Additionally, Dr. Jayatilleke advises encouraging medical students to shadow you during their preclinical years or offer opportunities at your clinic to do rotations during their later years. Rheumatologists can also participate in outreach opportunities, such as walks to raise money for arthritis and lupus or medical school-affiliated community service. Organizing support for patient outreach with students, particularly when they are shadowing you or doing a rotation in your clinic, can help solidify a mentor relationship.
The Rheumatology Research Foundation provides opportunities for medical students and residents to learn from faculty and gain early exposure to rheumatology.
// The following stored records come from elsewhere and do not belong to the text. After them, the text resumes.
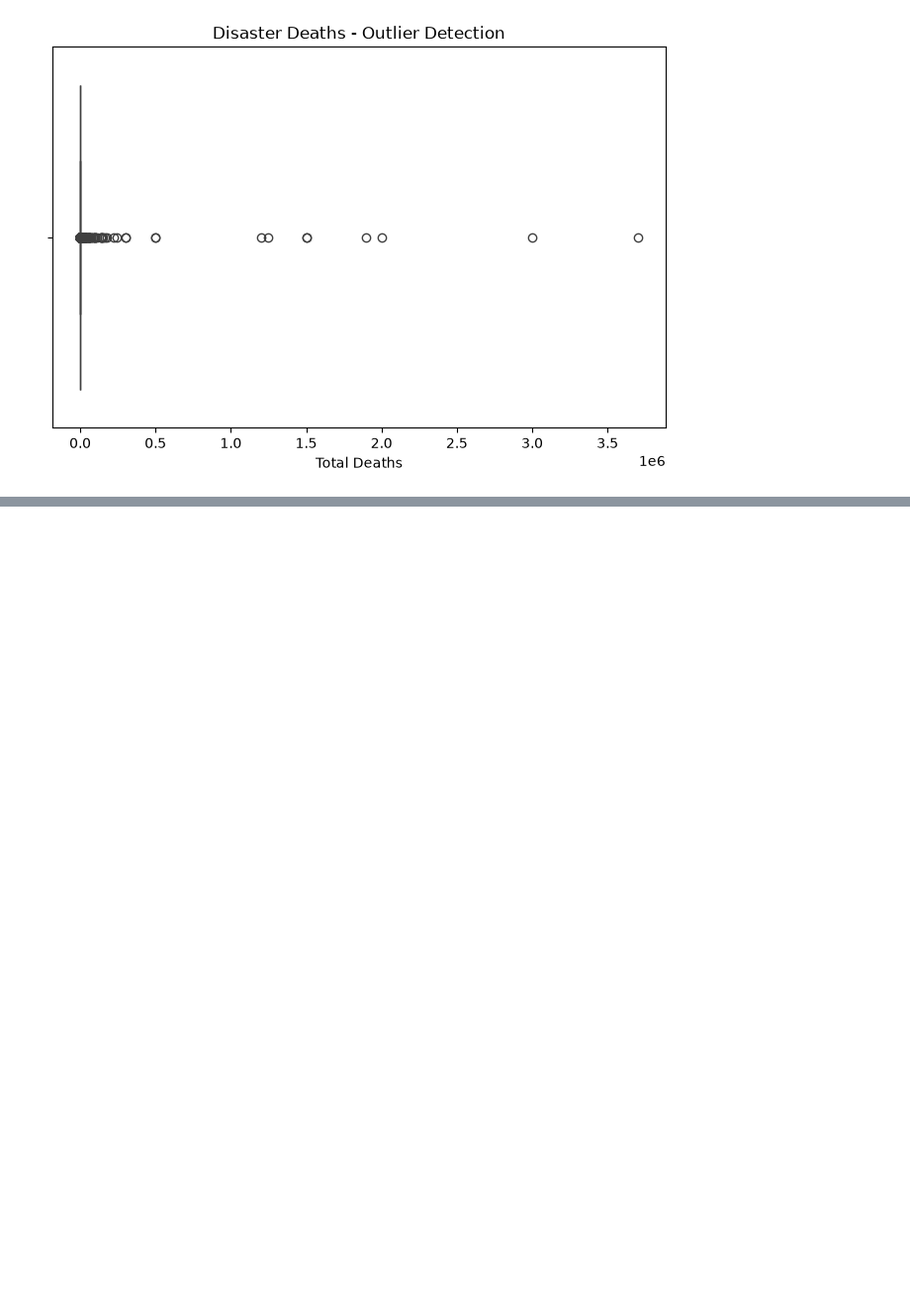
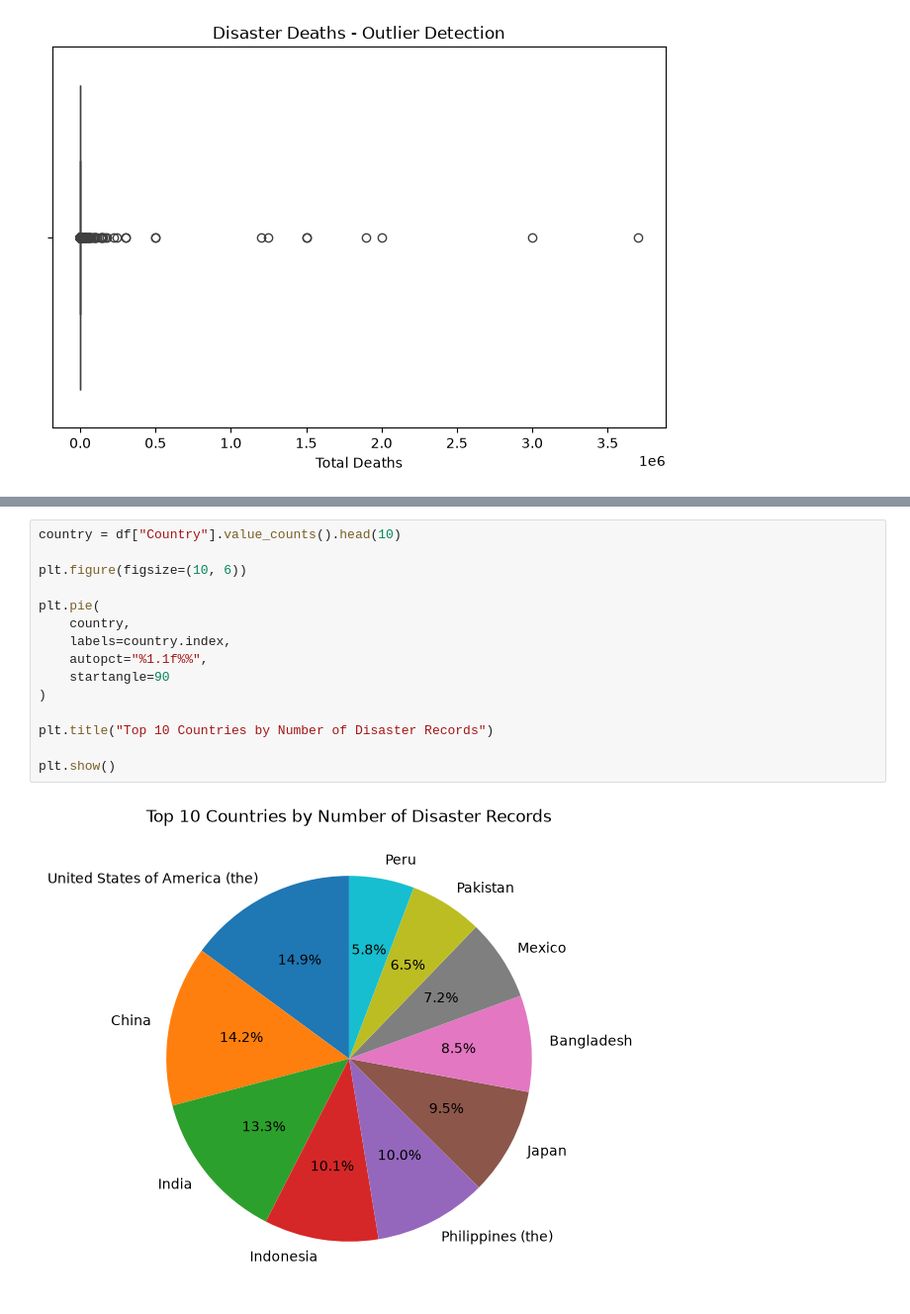
Before and after one commit to ShreyaAyyaparaj/data-visualization-techniques, a Jupyter notebook: dvt_05.ipynb, the cells around one changed output, grey strips where cells are left out. Shown at 99% size. Cells and saved outputs as stored; diff of their text form; blank space fills up the shorter version.

```diff
--- a/dvt_05.ipynb
+++ b/dvt_05.ipynb
@@ -116,0 +150,17 @@ ValueError: could not convert string to float: '2,8490844088613'
+# %%
+country = df["Country"].value_counts().head(10)
+
+plt.figure(figsize=(10, 6))
+
+plt.pie(
+    country,
+    labels=country.index,
+    autopct="%1.1f%%",
+    startangle=90
+)
+
+plt.title("Top 10 Countries by Number of Disaster Records")
+
+plt.show()
+# %% [output]
+[figure, added]
```
Also changed, not shown: parts of 9 cells of this notebook.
Winners of the Foundation’s Medical and Graduate Student Preceptorships are provided a chance to spend several weeks with an established rheumatology professional, either in a community-based or academic practice, and learn more about the field of rheumatology.
Another strategy: Travis Singleton, senior vice president of Merritt Hawkins, a physician-recruitment firm in Dallas, suggests becoming an advocate for rheumatology by writing and blogging for physician and consumer publications and websites about how rheumatology offers financial, emotional and lifestyle benefits. Emphasize that with the shortage of rheumatologists worsening, the need for rheumatologists will increase and salaries are likely to increase in the future.
Even if a rheumatologist is not affiliated with an academic practice, they can still get in front of medical or pre-med students at local universities. Mr. Singleton notes that residency directors and medical school chairs are increasingly looking to address the business of medicine, which doctors in training are not usually exposed to. Rheumatologists can contact their local medical school and residency leaders directly to ask about opportunities to speak about the details of running a medical practice, as well as why rheumatology is a good specialty choice.
To attract new rheumatologists to your practice, it’s important to know what other rheumatology practices offer their employees to be competitive. Merritt Hawkins derived internal data from incentives offered in approximately 30 efforts to recruit rheumatologists to various practice settings from September 2016 through December 2017. It found that $200,000 was a low starting salary, $253,000 was average and $325,000 was high, Mr. Singleton reports.